That’s right – Los Angeles had a spike around the same time. So… maybe LA also became a lot more desirable and employed at the same time the Bay Area did. That’s stretching it… but maybe that’s what happened. They also have tech jobs there too…

But wait…


Why look at that… Las Vegas has the same sudden bump as San Francisco, San Jose, and Los Angeles. Ok ok… Las Vegas is really a suburb of Los Angeles, and so maybe the job market in San Jose was so strong that it carried through all the way to Las Vegas.

But wait…



Seattle isn’t near SF/SJ/LA/LV – but yet they have the same bump there too. Oh right… forgot… tech job market. Strong. So strong in the Bay Area that it made prices in Seattle go up too. And thus Portland too.

But wait…


Huh? Boston has the same sudden spike too! Oh right… tech jobs again! Ok ok… so the job market in the Bay Area was so strong, it made prices in LA (and its suburb, LV) go up, and also Seattle and Boston too. We’ll ignore the fact that the red-lines for all of these places show little-to-no increase. But yeah… the Bay Area became so desirable that the Bay State went up too.

But wait…


Chicago too! They have a bump then too! That’s because… um… the Bay Area job market…. and…. um… oh right! Motorola introduced the Razor, and Motorola is located near Chicago. That’s why prices suddenly spiked up there. (We’ll ignore the fact that incomes sort of went down during that time…)

But wait…



Washington DC and Baltimore have the bump too! Well, DC does include Northern Virginia (NoVA) which is kind of techy – so their bump is because of Silicon Valley’s specialness. Baltimore… uh… well… The Wire was pretty good those years so maybe that was just a fluke.

But wait…


New York City metro has the same spike too. Um… that’s because… um… Google! Yeah! Google got into ads, which drove… um… down… ad sales in NY…. which… um…. drove up housing prices. Perfect. Check. Strong Job Market in the Bay Area. Got it!!

So there you have it!

Home prices in the Bay Area surged in the last few years because of the strong job market and the increased desirability and suddenly shrinking amount of land. The tech recovery was so strong that it streamed out and caused a spike in home prices in second-tier cities like Los Angeles, Seattle, Chicago, Boston, DC – which in turn caused prices to go up in their suburbs of Las Vegas, Portland, and Baltimore to have the same spike.

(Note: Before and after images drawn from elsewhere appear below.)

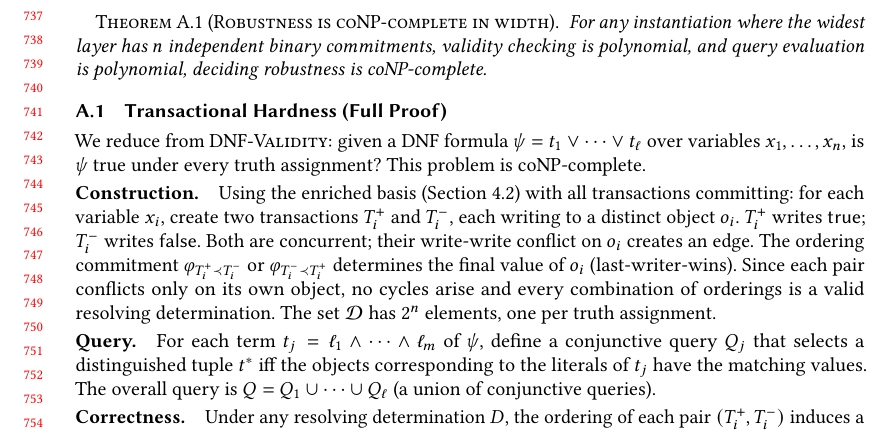
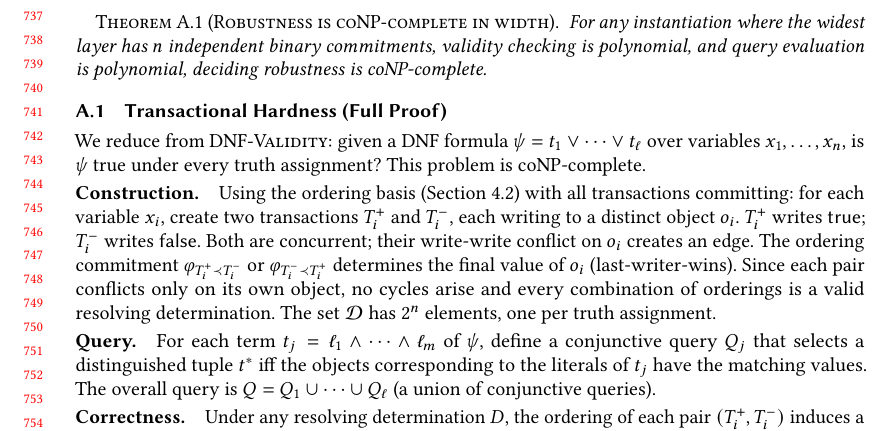
Before and after one commit to jhellerstein/provenance, a LaTeX paper (main.tex): part of page 16 of 37, cut so that both start at the same text. Compiled offline with pdfLaTeX.

Commit message:
Fix stale 'enriched basis' -> 'ordering basis' in appendix A.1

```diff
--- a/main.tex
+++ b/main.tex
@@ -1624,7 +1624,7 @@ is $\psi$ true under every truth assignment?
 This problem is coNP-complete.
 
 \paragraph{Construction.}
-Using the enriched basis (Section~\ref{sec:scheduling-basis}) with all
+Using the ordering basis (Section~\ref{sec:scheduling-basis}) with all
 transactions committing:
 for each variable $x_i$, create two transactions $T_i^+$ and $T_i^-$,
 each writing to a distinct object $o_i$.
```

The job market was so strong, that incomes somehow managed to stay flat while housing prices soared. Again, this is not due to a bubble, but because the job market was strong. Ignore the income lines. Only focus on the price lines.

Make sense? It’s 2.0! The paradigm has shifted! These are the new economics! The Bay Area is special!

For amusement’s sake, let me put forth an alternative theory: prices in the Bay Area surged just like they did in so many other cities across the nation, because of a boom in easy credit and low interest rates – not because it suddenly became so desirable. Possible? 🙂
Have a good weekend!

Click here to post a comment -- Posted by: burbed @ 5:27 am